    Ok: I'm having issues with pointers and multidimensional arrays.
    I need to decide on run-time which array to use.
    In : syntax.h:
    char *c_syntax[2] = {"word", "test" };
    char *d_syntax[2] = {"c", "php" };
    (add 18 more arrays here)

    In : file.c:
    Code:
    #include <stdio.h>
    #include "syntax.h"
    int main()
    {
        int i;
        int j;
        /* 
         * Need to point 'syntax' to a double array (decided on run-time) 
         * I have 10-20 arrays that *syntax can point to
         * This is where it causes problems: 
         */
        char *syntax;

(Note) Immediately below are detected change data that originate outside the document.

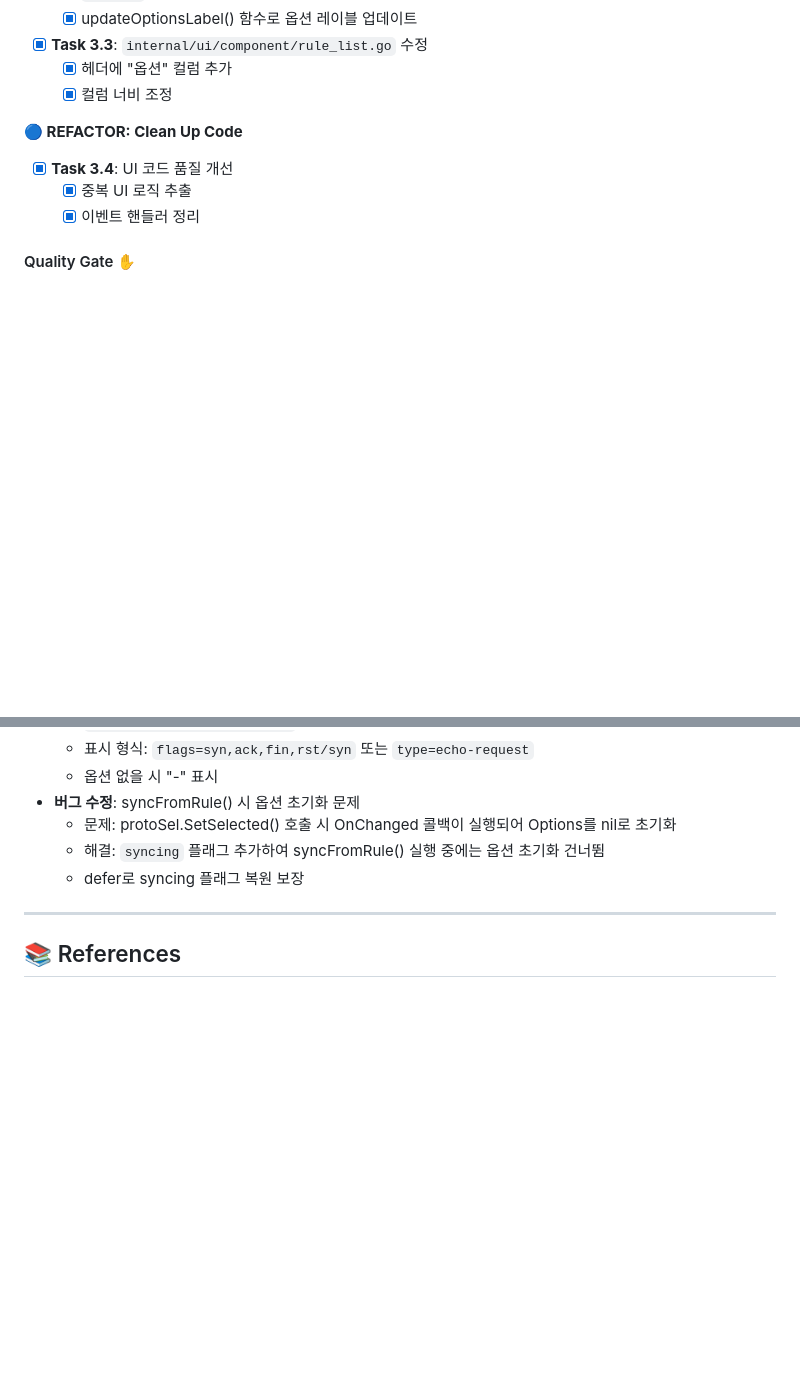
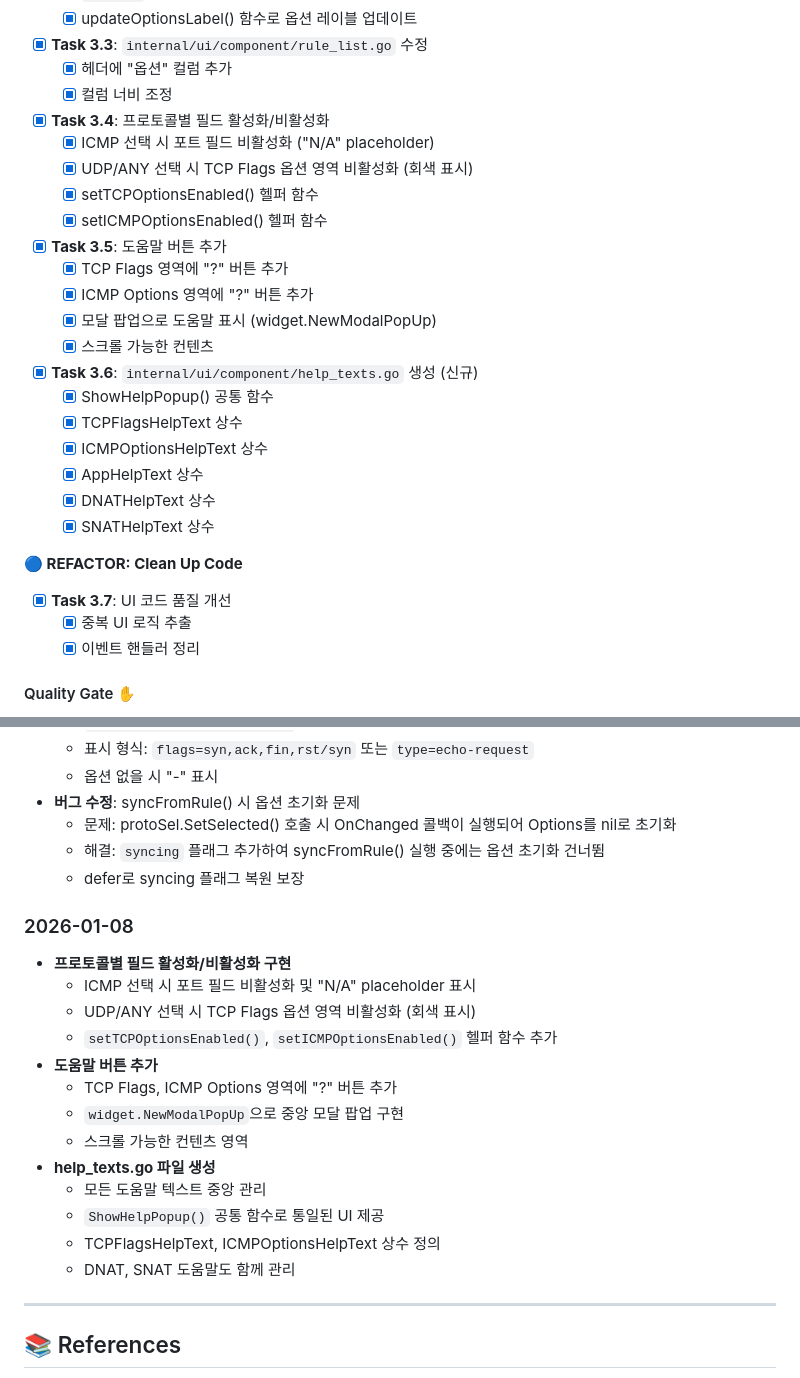
Before and after one commit to l10s18bok/fms_go, a Markdown page: docs/protocol-options-checklist.md, 2 parts joined by grey strips. Rendered like a GitHub page; blank space fills up the shorter version.

```diff
--- a/docs/protocol-options-checklist.md
+++ b/docs/protocol-options-checklist.md
@@ -267,8 +267,28 @@ fms_fyne/
   - [x] 헤더에 "옵션" 컬럼 추가
   - [x] 컬럼 너비 조정
 
+- [x] **Task 3.4**: 프로토콜별 필드 활성화/비활성화
+  - [x] ICMP 선택 시 포트 필드 비활성화 ("N/A" placeholder)
+  - [x] UDP/ANY 선택 시 TCP Flags 옵션 영역 비활성화 (회색 표시)
+  - [x] setTCPOptionsEnabled() 헬퍼 함수
+  - [x] setICMPOptionsEnabled() 헬퍼 함수
+
+- [x] **Task 3.5**: 도움말 버튼 추가
+  - [x] TCP Flags 영역에 "?" 버튼 추가
+  - [x] ICMP Options 영역에 "?" 버튼 추가
+  - [x] 모달 팝업으로 도움말 표시 (widget.NewModalPopUp)
+  - [x] 스크롤 가능한 컨텐츠
+
+- [x] **Task 3.6**: `internal/ui/component/help_texts.go` 생성 (신규)
+  - [x] ShowHelpPopup() 공통 함수
+  - [x] TCPFlagsHelpText 상수
+  - [x] ICMPOptionsHelpText 상수
+  - [x] AppHelpText 상수
+  - [x] DNATHelpText 상수
+  - [x] SNATHelpText 상수
+
 **🔵 REFACTOR: Clean Up Code**
-- [x] **Task 3.4**: UI 코드 품질 개선
+- [x] **Task 3.7**: UI 코드 품질 개선
   - [x] 중복 UI 로직 추출
   - [x] 이벤트 핸들러 정리
 
@@ -377,6 +397,21 @@ fms_fyne/
   - 해결: `syncing` 플래그 추가하여 syncFromRule() 실행 중에는 옵션 초기화 건너뜀
   - defer로 syncing 플래그 복원 보장
 
+### 2026-01-08
+- **프로토콜별 필드 활성화/비활성화 구현**
+  - ICMP 선택 시 포트 필드 비활성화 및 "N/A" placeholder 표시
+  - UDP/ANY 선택 시 TCP Flags 옵션 영역 비활성화 (회색 표시)
+  - `setTCPOptionsEnabled()`, `setICMPOptionsEnabled()` 헬퍼 함수 추가
+- **도움말 버튼 추가**
+  - TCP Flags, ICMP Options 영역에 "?" 버튼 추가
+  - `widget.NewModalPopUp`으로 중앙 모달 팝업 구현
+  - 스크롤 가능한 컨텐츠 영역
+- **help_texts.go 파일 생성**
+  - 모든 도움말 텍스트 중앙 관리
+  - `ShowHelpPopup()` 공통 함수로 통일된 UI 제공
+  - TCPFlagsHelpText, ICMPOptionsHelpText 상수 정의
+  - DNAT, SNAT 도움말도 함께 관리
+
 ---
 
 ## 📚 References
```
Also changed, not shown: other parts of docs/protocol-options-checklist.md (+1 -1 lines), docs/nat-rules-checklist.md (+42 -21 lines).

        syntax = c_syntax; /* just for testing purposes*/
        
        printf("Starting test\n");
        /* 
         * Loop through and print everything in c_syntax 
         * If I use c_syntax in the loop here the code works
         */
        for(i = 0; i < 2; i++){
            for(j = 0; j < strlen(syntax[i]); j++){
                printf("%c", syntax[i][j]);
            }
            printf("\n");
        }
        return 0;
    }
    Now: what can I do to just work with the 'syntax' pointer instead of 20 different arrays in my program??

    Thanks for any help on this issue, I've just started with C, pointeres normally don't confuse me, but this has bugged me a while now.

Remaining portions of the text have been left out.